What to do :: Pictures should be left out while the data beneath this task is written out word for word.

Saved data entries ::
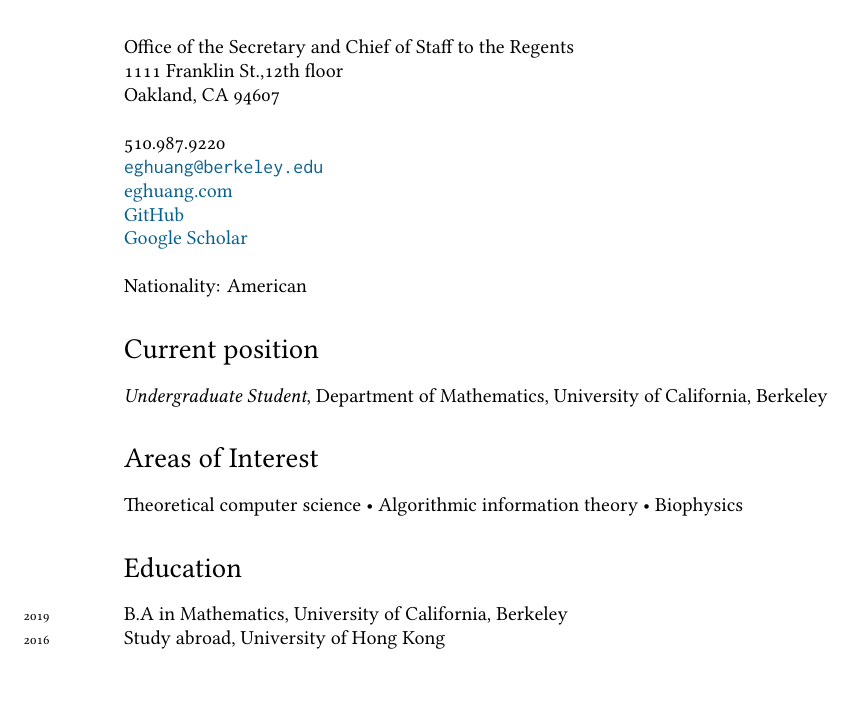
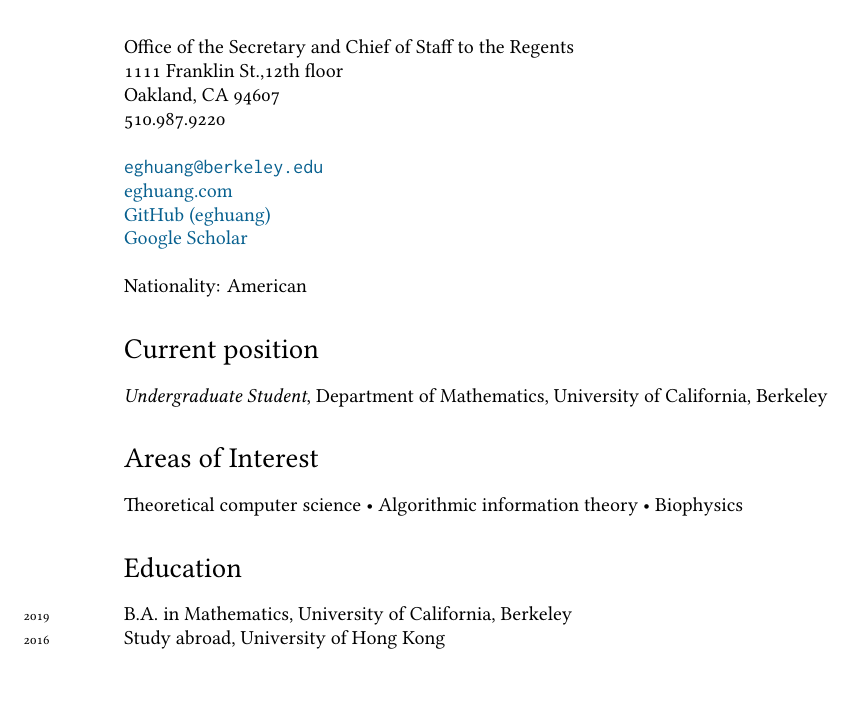
Before and after one commit to eghuang/cv, a LaTeX CV (cv.tex): part of page 1 of 3, cut so that both start at the same text. Compiled offline with XeLaTeX; a missing font is replaced by an installed copy or a similar font.

Commit message:
Small formatting changes

```diff
--- a/cv.tex
+++ b/cv.tex
@@ -78,6 +80,5 @@
 % Department of Mathematics \\
 % University of California at Berkeley \\
-% Berkeley, CA 94704, USA\\[.2cm]
+% Berkeley, CA 94704, USA \\[.2cm]
 
-510.987.9220\\
 \href{mailto:eghuang@berkeley.edu}{\lstinline{eghuang@berkeley.edu}}\\
@@ -86,3 +86,4 @@
+\href{https://github.com/eghuang}{GitHub (eghuang)}\\
 \href{https://scholar.google.com/citations?user=DlUurWMAAAAJ}{Google Scholar}\\
 %\vfill
 
@@ -100,7 +101,7 @@
 %\hrule
 \section*{Education}
 \noindent
-\years{2019}\textsc{B.A} in Mathematics, University of California, Berkeley\\
+\years{2019}\textsc{B.A.} in Mathematics, University of California, Berkeley\\
 \years{2016}Study abroad, University of Hong Kong\\
 
 
```
Also changed, not shown: cv.pdf, cv.tex (5 more changed lines), 2 other files.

Solution to this task ::
Before and after one commit to eghuang/cv, a LaTeX CV (cv.tex): part of page 1 of 3, cut so that both start at the same text. Compiled offline with XeLaTeX; a missing font is replaced by an installed copy or a similar font.

Commit message:
Small formatting changes

```diff
--- a/cv.tex
+++ b/cv.tex
@@ -78,6 +80,5 @@
 % Department of Mathematics \\
 % University of California at Berkeley \\
-% Berkeley, CA 94704, USA\\[.2cm]
+% Berkeley, CA 94704, USA \\[.2cm]
 
-510.987.9220\\
 \href{mailto:eghuang@berkeley.edu}{\lstinline{eghuang@berkeley.edu}}\\
@@ -86,3 +86,4 @@
+\href{https://github.com/eghuang}{GitHub (eghuang)}\\
 \href{https://scholar.google.com/citations?user=DlUurWMAAAAJ}{Google Scholar}\\
 %\vfill
 
@@ -100,7 +101,7 @@
 %\hrule
 \section*{Education}
 \noindent
-\years{2019}\textsc{B.A} in Mathematics, University of California, Berkeley\\
+\years{2019}\textsc{B.A.} in Mathematics, University of California, Berkeley\\
 \years{2016}Study abroad, University of Hong Kong\\
 
 
```
Also changed, not shown: cv.pdf, cv.tex (5 more changed lines), 2 other files.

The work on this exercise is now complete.